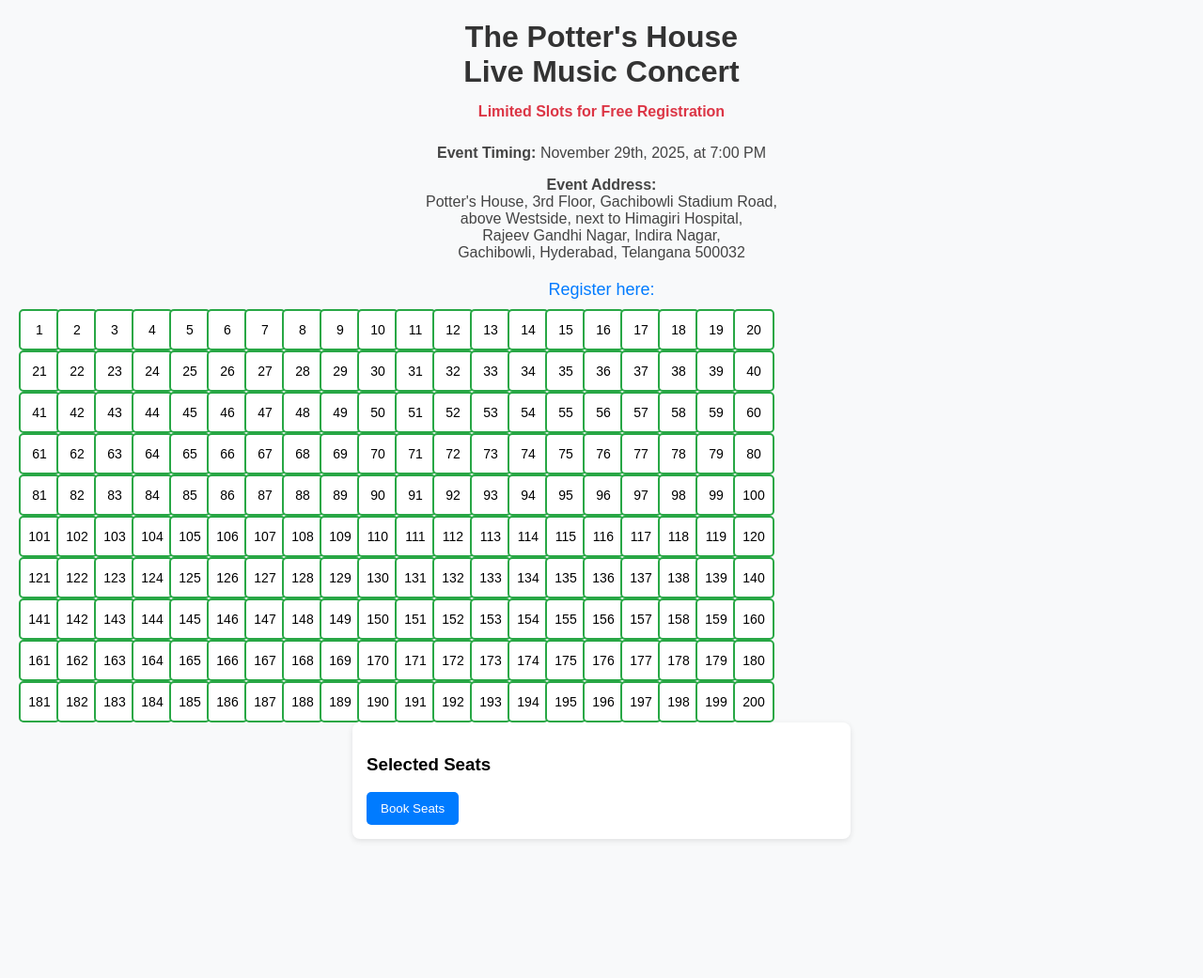
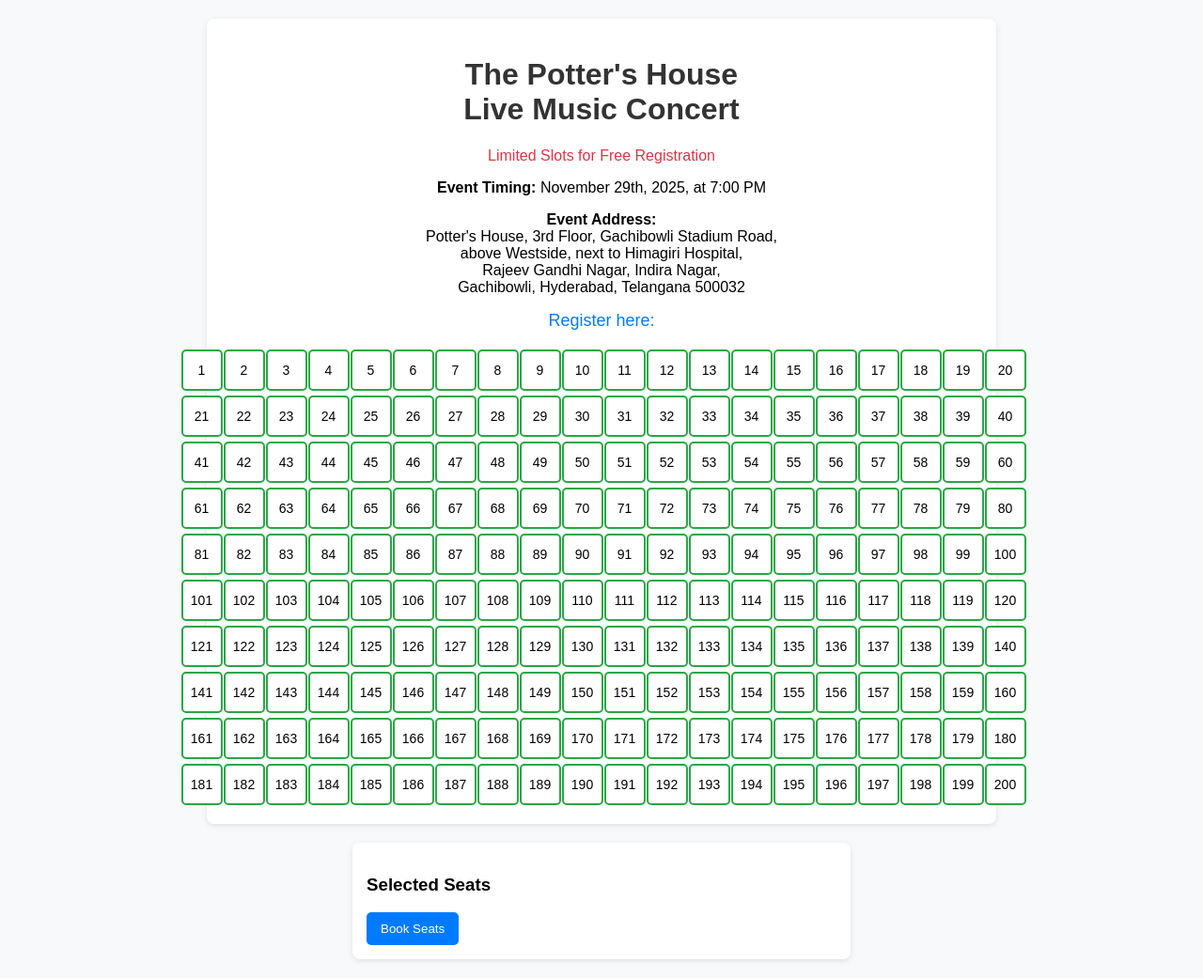
Before and after one commit to ganeshvaka6/concert-seats, a Flask app: page / in a window 1280 px wide. Shown: the whole page at 94% size. Before the commit the page ends 913 px from the top, so only its background shows below. Run offline with Flask 3, Linux system fonts and the light colour scheme; data that the repository does not hold is empty.

```diff
--- a/templates/index.html
+++ b/templates/index.html
@@ -21,10 +21,21 @@
         font-size: 16px;
         color: #444;
     }
+    #registration-section {
+        text-align: center;
+        margin: 20px auto;
+        max-width: 800px;
+        background: #fff;
+        padding: 20px;
+        border-radius: 8px;
+        box-shadow: 0 2px 6px rgba(0,0,0,0.1);
+    }
     #seat-container {
         display: grid;
         grid-template-columns: repeat(20, 40px);
-       -bottom: 20px;
+        gap: 5px;
+        justify-content: center;
+        margin-top: 20px;
     }
     .seat {
         width: 40px;
@@ -53,7 +64,7 @@
     }
     #selected-info {
         max-width: 500px;
-        margin: auto;
+        margin: 20px auto;
         background: #fff;
         padding: 15px;
         border-radius: 8px;
@@ -81,24 +92,20 @@
 </style>
 </head>
 <body>
-<h1>
-    The Potter's House<br>
-    Live Music Concert<br>
-    <span style="font-size:16px; color:#dc3545;">Limited Slots for Free Registration</span>
-</h1>
-<div class="event-details">
+
+<div id="registration-section">
+    <h1>The Potter's House<br>Live Music Concert</h1>
+    <p style="font-size:16px; color:#dc3545;">Limited Slots for Free Registration</p>
     <p><strong>Event Timing:</strong> November 29th, 2025, at 7:00 PM</p>
     <p><strong>Event Address:</strong><br>
     Potter's House, 3rd Floor, Gachibowli Stadium Road,<br>
     above Westside, next to Himagiri Hospital,<br>
     Rajeev Gandhi Nagar, Indira Nagar,<br>
     Gachibowli, Hyderabad, Telangana 500032</p>
+    <div style="font-size:18px; color:#007bff; margin:15px 0;">Register here:</div>
+
+    <div id="seat-container"></div>
 </div>
-
-<!-- Added Register here above seat table -->
-<div style="text-align:center; font-size:18px; color:#007bff; margin-bottom:10px;">Register here:</div>
-
-<div id="seat-container"></div>
 
 <div id="selected-info">
     <h3>Selected Seats</h3>
```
§
What is needed>
Copy the records above exactly, leaving out every picture.

Answer to the exercise>
Before and after one commit to ganeshvaka6/concert-seats, a Flask app: page / in a window 1280 px wide. Shown: the whole page at 94% size. Before the commit the page ends 913 px from the top, so only its background shows below. Run offline with Flask 3, Linux system fonts and the light colour scheme; data that the repository does not hold is empty.

```diff
--- a/templates/index.html
+++ b/templates/index.html
@@ -21,10 +21,21 @@
         font-size: 16px;
         color: #444;
     }
+    #registration-section {
+        text-align: center;
+        margin: 20px auto;
+        max-width: 800px;
+        background: #fff;
+        padding: 20px;
+        border-radius: 8px;
+        box-shadow: 0 2px 6px rgba(0,0,0,0.1);
+    }
     #seat-container {
         display: grid;
         grid-template-columns: repeat(20, 40px);
-       -bottom: 20px;
+        gap: 5px;
+        justify-content: center;
+        margin-top: 20px;
     }
     .seat {
         width: 40px;
@@ -53,7 +64,7 @@
     }
     #selected-info {
         max-width: 500px;
-        margin: auto;
+        margin: 20px auto;
         background: #fff;
         padding: 15px;
         border-radius: 8px;
@@ -81,24 +92,20 @@
 </style>
 </head>
 <body>
-<h1>
-    The Potter's House<br>
-    Live Music Concert<br>
-    <span style="font-size:16px; color:#dc3545;">Limited Slots for Free Registration</span>
-</h1>
-<div class="event-details">
+
+<div id="registration-section">
+    <h1>The Potter's House<br>Live Music Concert</h1>
+    <p style="font-size:16px; color:#dc3545;">Limited Slots for Free Registration</p>
     <p><strong>Event Timing:</strong> November 29th, 2025, at 7:00 PM</p>
     <p><strong>Event Address:</strong><br>
     Potter's House, 3rd Floor, Gachibowli Stadium Road,<br>
     above Westside, next to Himagiri Hospital,<br>
     Rajeev Gandhi Nagar, Indira Nagar,<br>
     Gachibowli, Hyderabad, Telangana 500032</p>
+    <div style="font-size:18px; color:#007bff; margin:15px 0;">Register here:</div>
+
+    <div id="seat-container"></div>
 </div>
-
-<!-- Added Register here above seat table -->
-<div style="text-align:center; font-size:18px; color:#007bff; margin-bottom:10px;">Register here:</div>
-
-<div id="seat-container"></div>
 
 <div id="selected-info">
     <h3>Selected Seats</h3>
```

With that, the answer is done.